**Problem to work on**
The answer required is how many lines of the following entries contain the word "piace", with no other words.

**Front-end code change data**
########################################
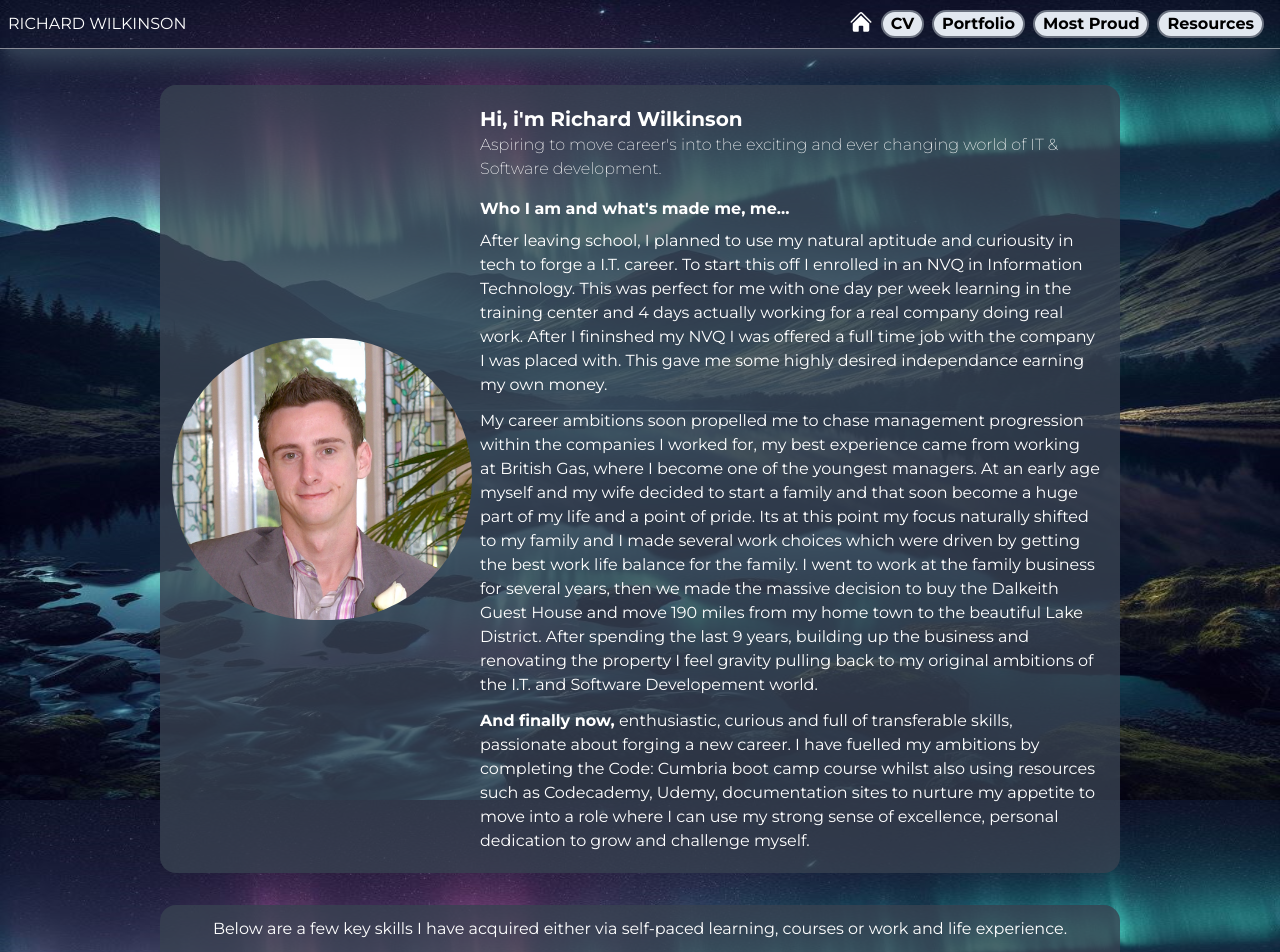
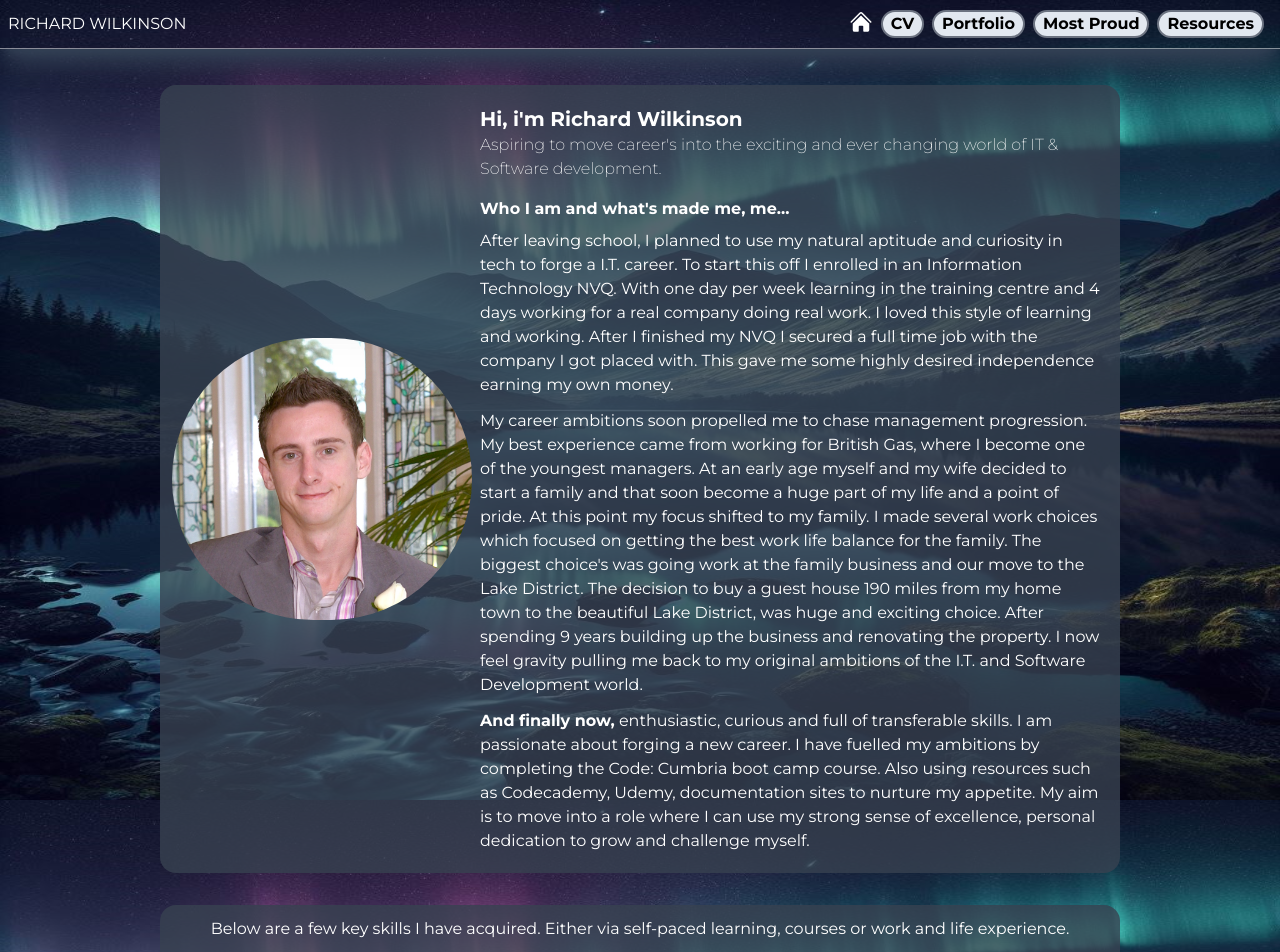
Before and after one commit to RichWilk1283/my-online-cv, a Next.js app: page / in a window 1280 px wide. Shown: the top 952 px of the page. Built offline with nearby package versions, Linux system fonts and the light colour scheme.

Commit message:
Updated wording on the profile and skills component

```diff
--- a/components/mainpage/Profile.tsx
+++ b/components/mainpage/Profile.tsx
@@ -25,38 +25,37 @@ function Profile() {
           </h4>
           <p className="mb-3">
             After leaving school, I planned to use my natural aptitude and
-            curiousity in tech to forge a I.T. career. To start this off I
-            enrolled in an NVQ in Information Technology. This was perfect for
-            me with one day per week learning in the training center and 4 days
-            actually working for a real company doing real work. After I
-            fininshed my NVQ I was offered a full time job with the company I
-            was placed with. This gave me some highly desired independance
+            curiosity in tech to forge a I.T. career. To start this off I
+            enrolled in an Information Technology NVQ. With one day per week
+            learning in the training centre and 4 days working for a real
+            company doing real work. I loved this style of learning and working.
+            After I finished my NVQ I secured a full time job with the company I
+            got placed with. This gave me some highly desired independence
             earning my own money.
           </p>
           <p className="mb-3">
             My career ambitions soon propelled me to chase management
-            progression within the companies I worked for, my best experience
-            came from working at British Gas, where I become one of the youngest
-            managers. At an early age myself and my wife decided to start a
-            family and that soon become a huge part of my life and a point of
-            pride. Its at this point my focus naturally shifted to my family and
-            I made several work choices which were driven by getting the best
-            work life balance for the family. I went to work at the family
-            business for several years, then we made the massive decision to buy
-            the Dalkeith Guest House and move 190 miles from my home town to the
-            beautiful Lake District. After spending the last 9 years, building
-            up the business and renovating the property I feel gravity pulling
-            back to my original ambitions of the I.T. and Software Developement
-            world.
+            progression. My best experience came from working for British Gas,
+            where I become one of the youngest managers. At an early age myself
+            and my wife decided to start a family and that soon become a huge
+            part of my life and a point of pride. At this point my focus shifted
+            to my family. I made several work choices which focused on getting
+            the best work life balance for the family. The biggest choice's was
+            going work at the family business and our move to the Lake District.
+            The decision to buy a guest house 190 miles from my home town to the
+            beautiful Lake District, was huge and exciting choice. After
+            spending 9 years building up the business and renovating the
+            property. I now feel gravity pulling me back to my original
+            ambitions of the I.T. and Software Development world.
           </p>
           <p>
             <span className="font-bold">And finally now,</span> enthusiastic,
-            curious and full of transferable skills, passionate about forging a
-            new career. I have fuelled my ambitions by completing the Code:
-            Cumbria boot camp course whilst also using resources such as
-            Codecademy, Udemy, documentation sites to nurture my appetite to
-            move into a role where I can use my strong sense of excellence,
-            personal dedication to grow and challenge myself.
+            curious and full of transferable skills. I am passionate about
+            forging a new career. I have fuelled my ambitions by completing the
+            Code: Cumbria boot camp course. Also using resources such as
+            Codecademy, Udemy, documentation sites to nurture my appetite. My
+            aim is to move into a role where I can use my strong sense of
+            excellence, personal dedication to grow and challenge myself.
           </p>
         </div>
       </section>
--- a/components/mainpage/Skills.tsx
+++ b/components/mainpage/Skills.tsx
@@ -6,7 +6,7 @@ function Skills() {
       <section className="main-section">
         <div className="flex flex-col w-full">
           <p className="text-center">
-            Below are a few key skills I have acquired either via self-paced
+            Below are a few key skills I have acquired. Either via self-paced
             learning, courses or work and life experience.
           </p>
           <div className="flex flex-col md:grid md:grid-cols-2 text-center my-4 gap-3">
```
########################################
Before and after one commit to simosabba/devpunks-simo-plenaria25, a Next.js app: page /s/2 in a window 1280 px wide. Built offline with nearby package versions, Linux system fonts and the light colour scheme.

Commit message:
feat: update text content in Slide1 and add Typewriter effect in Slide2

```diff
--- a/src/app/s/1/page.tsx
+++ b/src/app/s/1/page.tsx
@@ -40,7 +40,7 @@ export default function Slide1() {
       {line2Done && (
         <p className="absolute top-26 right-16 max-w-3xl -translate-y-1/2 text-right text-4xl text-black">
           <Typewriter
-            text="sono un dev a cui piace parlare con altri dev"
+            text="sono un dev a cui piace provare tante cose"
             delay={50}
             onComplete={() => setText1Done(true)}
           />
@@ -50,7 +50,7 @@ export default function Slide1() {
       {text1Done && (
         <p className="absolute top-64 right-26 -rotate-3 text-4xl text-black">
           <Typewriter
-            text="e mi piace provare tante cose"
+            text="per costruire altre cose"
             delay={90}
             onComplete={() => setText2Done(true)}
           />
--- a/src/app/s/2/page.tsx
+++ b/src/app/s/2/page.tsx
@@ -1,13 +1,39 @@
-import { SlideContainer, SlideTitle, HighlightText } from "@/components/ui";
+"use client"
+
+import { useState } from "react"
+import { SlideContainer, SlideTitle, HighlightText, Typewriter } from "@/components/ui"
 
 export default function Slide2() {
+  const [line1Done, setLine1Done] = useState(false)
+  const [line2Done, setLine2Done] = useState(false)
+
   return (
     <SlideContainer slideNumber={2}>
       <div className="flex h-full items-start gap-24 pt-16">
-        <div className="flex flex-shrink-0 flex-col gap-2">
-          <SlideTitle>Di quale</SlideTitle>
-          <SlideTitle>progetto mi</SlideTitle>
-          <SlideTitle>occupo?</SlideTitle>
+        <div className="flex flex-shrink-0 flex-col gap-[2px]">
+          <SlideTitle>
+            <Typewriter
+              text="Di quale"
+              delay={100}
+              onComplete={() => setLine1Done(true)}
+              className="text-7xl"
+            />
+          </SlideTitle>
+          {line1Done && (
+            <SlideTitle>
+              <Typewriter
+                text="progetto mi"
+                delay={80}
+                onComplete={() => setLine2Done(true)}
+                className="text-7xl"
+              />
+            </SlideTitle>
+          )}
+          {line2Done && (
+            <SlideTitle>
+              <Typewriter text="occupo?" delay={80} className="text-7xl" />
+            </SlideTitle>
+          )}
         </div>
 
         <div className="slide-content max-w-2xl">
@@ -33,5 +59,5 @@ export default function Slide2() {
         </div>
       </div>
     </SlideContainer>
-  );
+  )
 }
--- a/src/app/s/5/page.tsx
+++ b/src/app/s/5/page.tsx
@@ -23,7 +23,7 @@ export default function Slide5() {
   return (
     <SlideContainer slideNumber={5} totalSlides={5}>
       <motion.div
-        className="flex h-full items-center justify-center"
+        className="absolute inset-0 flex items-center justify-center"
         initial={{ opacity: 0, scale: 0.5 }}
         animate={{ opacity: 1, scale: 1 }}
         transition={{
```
########################################
**Solution for this problem**
3